By Jeff Mason
SAN FRANCISCO, Nov 25 (Reuters) - A speech by President Barack Obama aimed at putting pressure on the Congress to pass immigration reform was interrupted on Monday by a heckler unhappy with the deportation of undocumented people in the United States.
As Obama neared the end of the speech on immigration reform at the Betty Ong Chinese Recreation Center, a young man standing on the riser behind the president began to shout over him.
"Mr. President, please use your executive order to halt deportations for all 11.5 million undocumented immigrants in this country right now," the man said, as people next to him turned to look.
Obama tried to continue, but the man kept going.
"You have the power to stop deportation for all of them," he yelled.
"Actually, no, I don't," the president said, turning to address him, as several others joined in, chanting, "Stop deportation now."
While the president is sometimes heckled by audience members at speeches, it is unusual for the interruption to come from one of the people allowed to stand as a backdrop for him while he speaks.
As event organizers sought to remove the young man from the stand, Obama waved them off.
"I respect the passion of these young people," he said. "If in fact I could solve all these problems without passing laws in Congress, then I would do so."
"The easy way out is to try to yell and pretend like I can do something by violating our laws," he said. "And what I'm proposing is taking the harder path and using our democratic processes to achieve the same goal that you want to achieve."
The president held out hope in his speech that immigration reform legislation that has passed the Senate but is stuck in the Republican-led House of Representatives has a chance of being signed into law.
Obama pointed to a remark by House Speaker John Boehner that some progress on immigration reform is possible.
"That is good news," the president said. "I believe the speaker is sincere. I think he genuinely wants to get it done."
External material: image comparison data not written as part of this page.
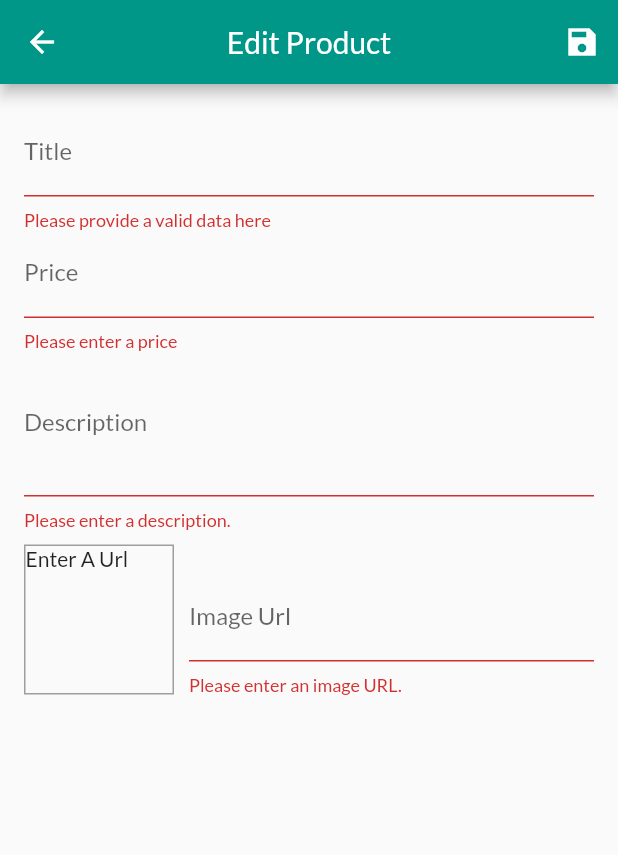
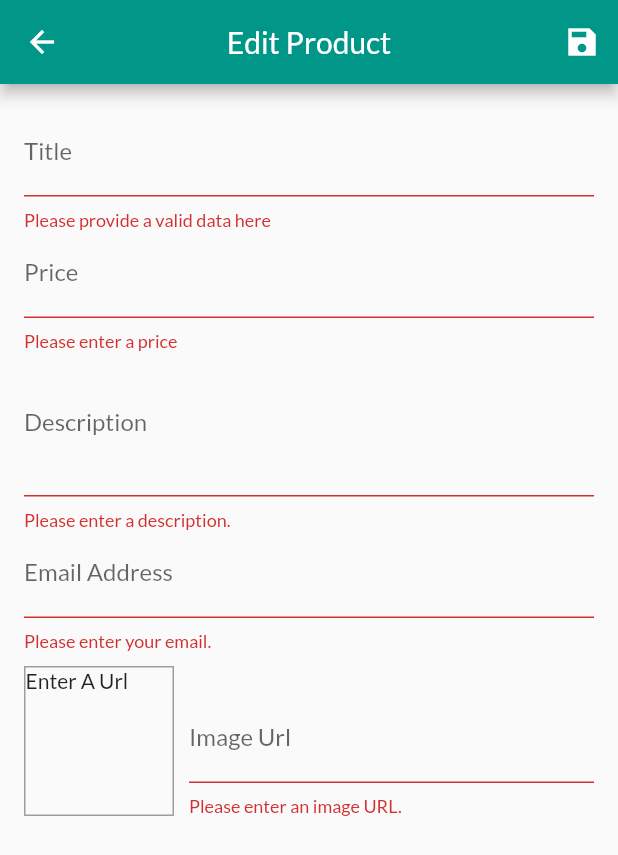
Before and after one commit to AbdelrahmanEhab20/Shop-App-With-Flutter, a Flutter app: the EditUserProductScreen screen opened by its route, after a tap on the "save" icon, on a phone screen of 412 x 824 dp. Shown: the top 855 px of the screen. Run offline on Flutter 3.47's test engine with Material 2 defaults, Android fonts, the phone set to English and light mode, and no system bars; network calls fail.

```diff
--- a/lib/main.dart
+++ b/lib/main.dart
@@ -28,6 +28,7 @@ class MyApp extends StatelessWidget {
     /******************************************************************************* */
     return MultiProvider(
       providers: [
+
         // Provider---> ProductClass Provider
         ChangeNotifierProvider(
             // crate inside it's builder method with context help
--- a/lib/providers/products_provider.dart
+++ b/lib/providers/products_provider.dart
@@ -1,4 +1,8 @@
+import 'dart:io';
+
 import 'package:flutter/material.dart';
+import 'package:http/http.dart' as http;
+import 'dart:convert';
 import 'product.dart';
 
 //A class that can be extended or mixed in that provides
@@ -8,75 +12,75 @@ import 'product.dart';
 class ProductsProvider with ChangeNotifier {
   // list not final because it will be changeable
   List<Product> _items = [
-    Product(
-      id: 'p1',
-      title: 'Red Shirt',
-      description: 'A red shirt - it is pretty red!',
-      price: 29.99,
-      imageUrl:
-          'https://cdn.pixabay.com/photo/2016/10/02/22/17/red-t-shirt-1710578_1280.jpg',
-    ),
-    Product(
-      id: 'p2',
-      title: 'Trousers',
-      description: 'A nice pair of trousers.',
-      price: 59.99,
-      imageUrl:
-          'https://upload.wikimedia.org/wikipedia/commons/thumb/e/e8/Trousers%2C_dress_%28AM_1960.022-8%29.jpg/512px-Trousers%2C_dress_%28AM_1960.022-8%29.jpg',
-    ),
-    Product(
-      id: 'p3',
-      title: 'Yellow Scarf',
-      description: 'Warm and cozy - exactly what you need for the winter.',
-      price: 19.99,
-      imageUrl:
-          'https://live.staticflickr.com/4043/4438260868_cc79b3369d_z.jpg',
-    ),
-    Product(
-      id: 'p4',
-      title: 'A Pan',
-      description: 'Prepare any meal you want.',
-      price: 49.99,
-      imageUrl:
-          'https://upload.wikimedia.org/wikipedia/commons/thumb/1/14/Cast-Iron-Pan.jpg/1024px-Cast-Iron-Pan.jpg',
-    ),
-    Product(
-      id: 'p5',
-      title: 'Taasa',
-      description: 'Prepare any meal you want.',
-      price: 80.50,
-      imageUrl:
-          'https://images-na.ssl-images-amazon.com/images/I/31jLiaqeNdL.__AC_SY300_SX300_QL70_ML2_.jpg',
-    ),
-    Product(
-      id: 'p6',
-      title: 'Taarha Safraa',
-      description: 'Warm and cozy - exactly what you need for the winter.',
-      price: 30.50,
-      imageUrl: 'https://m.media-amazon.com/images/I/31Ffs5O9sQL._AC_.jpg',
-    ),
-    Product(
-      id: 'p7',
-      title: 'Red Te-Shirt ',
-      description: 'A red shirt - it is pretty red!',
-      price: 40.50,
-      imageUrl:
-          'https://m.media-amazon.com/images/I/71b+8uvjlcL._AC_SX679_.jpg',
-    ),
-    Product(
-      id: 'p8',
-      title: 'Pantaloon',
-      description: 'A nice pair of trousers.',
-      price: 59.99,
-      imageUrl:
-          'https://m.media-amazon.com/images/I/91gNRIwB-jL._AC_SY445_.jpg',
-    ),
+    //   Product(
+    //     id: 'p1',
+    //     title: 'Red Shirt',
+    //     description: 'A red shirt - it is pretty red!',
+    //     price: 29.99,
+    //     imageUrl:
+    //         'https://cdn.pixabay.com/photo/2016/10/02/22/17/red-t-shirt-1710578_1280.jpg',
+    //   ),
+    //   Product(
+    //     id: 'p2',
+    //     title: 'Trousers',
+    //     description: 'A nice pair of trousers.',
+    //     price: 59.99,
+    //     imageUrl:
+    //         'https://upload.wikimedia.org/wikipedia/commons/thumb/e/e8/Trousers%2C_dress_%28AM_1960.022-8%29.jpg/512px-Trousers%2C_dress_%28AM_1960.022-8%29.jpg',
+    //   ),
+    //   Product(
+    //     id: 'p3',
+    //     title: 'Yellow Scarf',
+    //     description: 'Warm and cozy - exactly what you need for the winter.',
+    //     price: 19.99,
+    //     imageUrl:
+    //         'https://live.staticflickr.com/4043/4438260868_cc79b3369d_z.jpg',
+    //   ),
+    //   Product(
+    //     id: 'p4',
+    //     title: 'A Pan',
+    //     description: 'Prepare any meal you want.',
+    //     price: 49.99,
+    //     imageUrl:
+    //         'https://upload.wikimedia.org/wikipedia/commons/thumb/1/14/Cast-Iron-Pan.jpg/1024px-Cast-Iron-Pan.jpg',
+    //   ),
+    //   Product(
+    //     id: 'p5',
+    //     title: 'Taasa',
+    //     description: 'Prepare any meal you want.',
+    //     price: 80.50,
+    //     imageUrl:
+    //         'https://images-na.ssl-images-amazon.com/images/I/31jLiaqeNdL.__AC_SY300_SX300_QL70_ML2_.jpg',
+    //   ),
+    //   Product(
+    //     id: 'p6',
+    //     title: 'Taarha Safraa',
+    //     description: 'Warm and cozy - exactly what you need for the winter.',
+    //     price: 30.50,
+    //     imageUrl: 'https://m.media-amazon.com/images/I/31Ffs5O9sQL._AC_.jpg',
+    //   ),
+    //   Product(
+    //     id: 'p7',
+    //     title: 'Red Te-Shirt ',
+    //     description: 'A red shirt - it is pretty red!',
+    //     price: 40.50,
+    //     imageUrl:
+    //         'https://m.media-amazon.com/images/I/71b+8uvjlcL._AC_SX679_.jpg',
+    //   ),
+    //   Product(
+    //     id: 'p8',
+    //     title: 'Pantaloon',
+    //     description: 'A nice pair of trousers.',
+    //     price: 59.99,
+    //     imageUrl:
+    //         'https://m.media-amazon.com/images/I/91gNRIwB-jL._AC_SY445_.jpg',
+    //   ),
   ];
 
   //This VAr and The check down Will Be for
   // return a list with  only favorites
   /**************************************************************** */
-  // var _showFavorites = false;
+  //var _showFavorites = false;
   /**************************************************************** */
   //We will Pass This List With A getter return the original
   //  one to make it un Changeable at the original on it's references
@@ -98,24 +102,91 @@ class ProductsProvider with ChangeNotifier {
     return _items.firstWhere((prod) => prod.id == id);
   }
 
+  /// Fetching data for our products With API -------
+  Future<void> fetchAndSetProducts() async {
+    final urlCallServer = Uri.https(
+        'flutterproject-6bd3e-default-rtdb.firebaseio.com', '/products.json');
+    //calling Get Method
+    // Store The data back From the API
+    try {
+      final productsRespons = await http.get(urlCallServer);
+      final ExtractedData =
+          json.decode(productsRespons.body) as Map<String, dynamic>;
+      final List<Product> loadedProducts = [];
+      ExtractedData.forEach((prodID, prodData) {
+        loadedProducts.add(Product(
+          id: prodID,
+          title: prodData['title'],
+          description: prodData['description'],
+          price: prodData['price'],
+          isFavorite: prodData['isFavorite'],
+          imageUrl: prodData['imageUrl'],
+        ));
+      });
+      _items = loadedProducts;
+      notifyListeners(); // to watch the changes and tell all the widgets that interested here
+    } catch (error) {
+      throw error;
+    }
+  }
+
   //add new product
-  void addProduct(Product product) {
+  Future<void> addProduct(Product product) async {
+    // async and await instead of then and catch ------->
+    //--------------------------------------------------
+    /* Dealing with http and make requests */
+    //----------------------------------------------
+    // new version of writing the link of server in flutter
+    //(1)make a connection to the server --> FireBase .....
+    final urlCallServer = Uri.https(
+        'flutterproject-6bd3e-default-rtdb.firebaseio.com', '/products.json');
+    //-------------------------------------------------
+    try {
+      //(2) send request ---> post
+      final response = await http.post(urlCallServer,
+          body: json.encode({
+            'title': product.title,
+            'description': product.description,
+            'price': product.price,
+            'imageUrl': product.imageUrl,
+            'isFavorite': product.isFavorite,
+          }));
+
+      print(json.decode(response.body));
       final newProduct = Product(
         title: product.title,
         description: product.description,
         price: product.price,
         imageUrl: product.imageUrl,
-      id: DateTime.now().toString(),
+        // get automatic id from db
+        id: json.decode(response.body)['name'],
       );
       _items.add(newProduct);
       // _items.insert(0, newProduct); // at the start of the list
       notifyListeners();
+    } catch (error) {
+      print(error);
+      throw error;
+    }
   }
 
   /// update Product
-  void updateProduct(String id, Product newProduct) {
+  Future<void> updateProduct(String id, Product newProduct) async {
     final prodIndex = _items.indexWhere((prod) => prod.id == id);
     if (prodIndex >= 0) {
+      //(1)make a connection to the server --> FireBase .....
+      // here to target the id after calling the api with this link
+      //Id ---> id.json .........
+      final urlCallServer = Uri.https(
+          'flutterproject-6bd3e-default-rtdb.firebaseio.com',
+          '/products/${id}.json');
+      await http.patch(urlCallServer,
+          body: json.encode({
+            'title': newProduct.title,
+            'description': newProduct.description,
+            'price': newProduct.price,
+            'imageUrl': newProduct.imageUrl,
+          }));
       _items[prodIndex] = newProduct;
       notifyListeners();
     } else {
@@ -125,10 +196,24 @@ class ProductsProvider with ChangeNotifier {
 
   /// delete Product
 
-  void deleteProduct(String id) {
-    _items.removeWhere((prod) => prod.id == id);
+  Future<void> deleteProduct(String id) async {
+    //(1)make a connection to the server --> FireBase .....
+    final urlCallServer = Uri.https(
+        'flutterproject-6bd3e-default-rtdb.firebaseio.com',
+        '/products/${id}.json');
+    final existingProductIndex = _items.indexWhere((prod) => prod.id == id);
+    Product? existingProduct = _items[existingProductIndex];
+    _items.removeAt(existingProductIndex);
     notifyListeners();
+    final response = await http.delete(urlCallServer);
+    if (response.statusCode >= 400) {
+      _items.insert(existingProductIndex, existingProduct);
+      notifyListeners();
+      throw HttpException('Could not delete product.');
     }
+    existingProduct = null;
+  }
+
   // void addProduct() {
   //   // loadedItems.add(value);
   //   // To help the widgets and to that there something new happened and changed
--- a/lib/screens/edit_product_screen.dart
+++ b/lib/screens/edit_product_screen.dart
@@ -41,6 +41,7 @@ class Listener extends State<EditUserProductScreen> {
   };
   //Var FOr Check Id true ---> id from other screen
   var isInit = true;
+  var _isLoading = false;
   //Listener for imageFocusNode
 //---------------------------------------------------------
   @override
@@ -110,7 +111,10 @@ class Listener extends State<EditUserProductScreen> {
   //Submit Data Function
   //We will handle it by make a global key to control widget inside our code
   //we used it rarely
-  void _saveDataForm() {
+  //--------------
+// instead of then and catch will use async
+  //---------
+  Future<void> _saveDataForm() async {
     //validate each input --> if there is no error return
     final isValid = _formKey.currentState!.validate();
     //this will save the state of the form....
@@ -119,24 +123,48 @@ class Listener extends State<EditUserProductScreen> {
       return;
     }
     _formKey.currentState!.save();
+    setState(() {
+      _isLoading = true;
+    });
     if (editedProduct.id != '') {
-      Provider.of<ProductsProvider>(context, listen: false)
+      await Provider.of<ProductsProvider>(context, listen: false)
           .updateProduct(editedProduct.id, editedProduct);
     } else {
-      Provider.of<ProductsProvider>(context, listen: false)
+      try {
+        await Provider.of<ProductsProvider>(context, listen: false)
             .addProduct(editedProduct);
+      } catch (error) {
+        // print(error);
+        // handling error and crating a new one
+        await showDialog(
+          context: context,
+          builder: (ctx) => AlertDialog(
+            title: Text('An Error Occurred'),
+            content: Text('Something Went Wrong'),
+            actions: [
+              TextButton(
+                child: Text('OK'),
+                onPressed: (() => Navigator.of(ctx).pop()),
+              )
+            ],
+          ),
+        );
       }
-    //only called the provider of products add product
 
+// No matter this fail or success at the top
+      //  finally {
+      //   setState(() {
+      //     //for the loader
+      //     _isLoading = false;
+      //   });
+      //   Navigator.of(context).pop();
+      // }
+    }
+    setState(() {
+      //for the loader
+      _isLoading = false;
+    });
     Navigator.of(context).pop();
-    // print(' Title:' +
-    //     editedProduct.title +
-    //     '\n , description :' +
-    //     editedProduct.description +
-    //     ' \n,imageURL : ' +
-    //     editedProduct.imageUrl +
-    //     '\n , price :' +
-    //     editedProduct.price.toString());
   }
 
   //------------------------------------------------------------
@@ -154,7 +182,9 @@ class Listener extends State<EditUserProductScreen> {
         ],
       ),
       //we will use form widget that help to collect user inputs and can handle VAlidations
-      body: Padding(
+      body: _isLoading
+          ? Center(child: CircularProgressIndicator())
+          : Padding(
               padding: const EdgeInsets.all(16.0),
               child: Form(
                   //Assign the key ---> now , it can be used to interact with the state managed by this widget
@@ -170,8 +200,8 @@ class Listener extends State<EditUserProductScreen> {
                           //Enum That Help To make an action to go to the next field/input
                           textInputAction: TextInputAction.next,
                           //Here this function fired once we click next button and focus on price
-                    onFieldSubmitted: ((value) =>
-                        FocusScope.of(context).requestFocus(_priceFocusNode)),
+                          onFieldSubmitted: ((value) => FocusScope.of(context)
+                              .requestFocus(_priceFocusNode)),
                           onSaved: (value) {
                             //it's final properties so we reference to them and then assign a value to only the property we want
                             // and we can create a new class thats only submitting data and doesn't have final properties
@@ -260,6 +290,28 @@ class Listener extends State<EditUserProductScreen> {
                             return null;
                           },
                         ),
+                        //--------------------------------------------------------------------------------------
+                        //Here For Email Address to test with regex .....
+                        TextFormField(
+                          decoration:
+                              InputDecoration(labelText: 'Email Address'),
+                          textInputAction: TextInputAction.done,
+                          //emailAddress available keyboard
+                          keyboardType: TextInputType.emailAddress,
+                          validator: (value) {
+                            if (value.toString().isEmpty) {
+                              return 'Please enter your email.';
+                            }
+                            if (!RegExp(
+                                    r"^[a-zA-Z0-9.a-zA-Z0-9.!#$%&'*+-/=?^_`{|}~]+@[a-zA-Z0-9]+\.[a-zA-Z]+")
+                                .hasMatch(value.toString())) {
+                              return 'Not Valid Email , Enter Valid Email Please';
+                            }
+                            return null;
+                          },
+                        ),
+                        //--------------------------------------------------------------------------------------
+                        //--------------------------------------------------------------------------------------
                         // Here we can handle it with with device camera and package image or other handle
                         //but it will be text with type url and with image preview to show what user input
                         Row(
@@ -271,7 +323,8 @@ class Listener extends State<EditUserProductScreen> {
                               margin: EdgeInsets.only(top: 10, right: 10),
                               //BoxDecorator Will Make OverFLow ---> because it can't be with unbounded width
                               decoration: BoxDecoration(
-                            border: Border.all(width: 1, color: Colors.grey)),
+                                  border:
+                                      Border.all(width: 1, color: Colors.grey)),
                               child: _imageUrlController.text.isEmpty
                                   ? Text('Enter A Url')
                                   : FittedBox(
@@ -288,14 +341,15 @@ class Listener extends State<EditUserProductScreen> {
                             //and get what entered to show it in the container Preview
                             Expanded(
                               child: TextFormField(
-                          decoration: InputDecoration(labelText: 'Image Url'),
+                                decoration:
+                                    InputDecoration(labelText: 'Image Url'),
                                 // last input so to be sure it's done inputs data
                                 textInputAction: TextInputAction.done,
                                 keyboardType: TextInputType.url,
                                 controller: _imageUrlController,
                                 focusNode: _imageUrlFocusNode,
                                 onFieldSubmitted: (_) {
-                            _saveDataForm;
+                                  _saveDataForm();
                                 },
                                 onSaved: (value) {
                                   //it's final properties so we reference to them and then assign a value to only the property we want
--- a/pubspec.yaml
+++ b/pubspec.yaml
@@ -34,6 +34,7 @@ dependencies:
   # The following adds the Cupertino Icons font to your application.
   # Use with the CupertinoIcons class for iOS style icons.
   cupertino_icons: ^1.0.2
+  http: ^0.13.4
 
 dev_dependencies:
   flutter_test:
```
Also changed, not shown: lib/screens/products_overview_screen.dart (+44 -1 lines), lib/screens/user_products_screen.dart (+10 -1 lines), pubspec.lock. Lines whose indentation alone changed are shown as unchanged.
However, for many of Obama's supporters, the possibility that immigration reform could wither on the vine is hard to take, and for one person listening to the president on Monday, that feeling boiled over.
"I've not seen my family, " he said. "I need your help."
Obama said: "That's - that's exactly what we're talking about here." (Writing by Mark Felsenthal; Editing by Mohammad Zargham)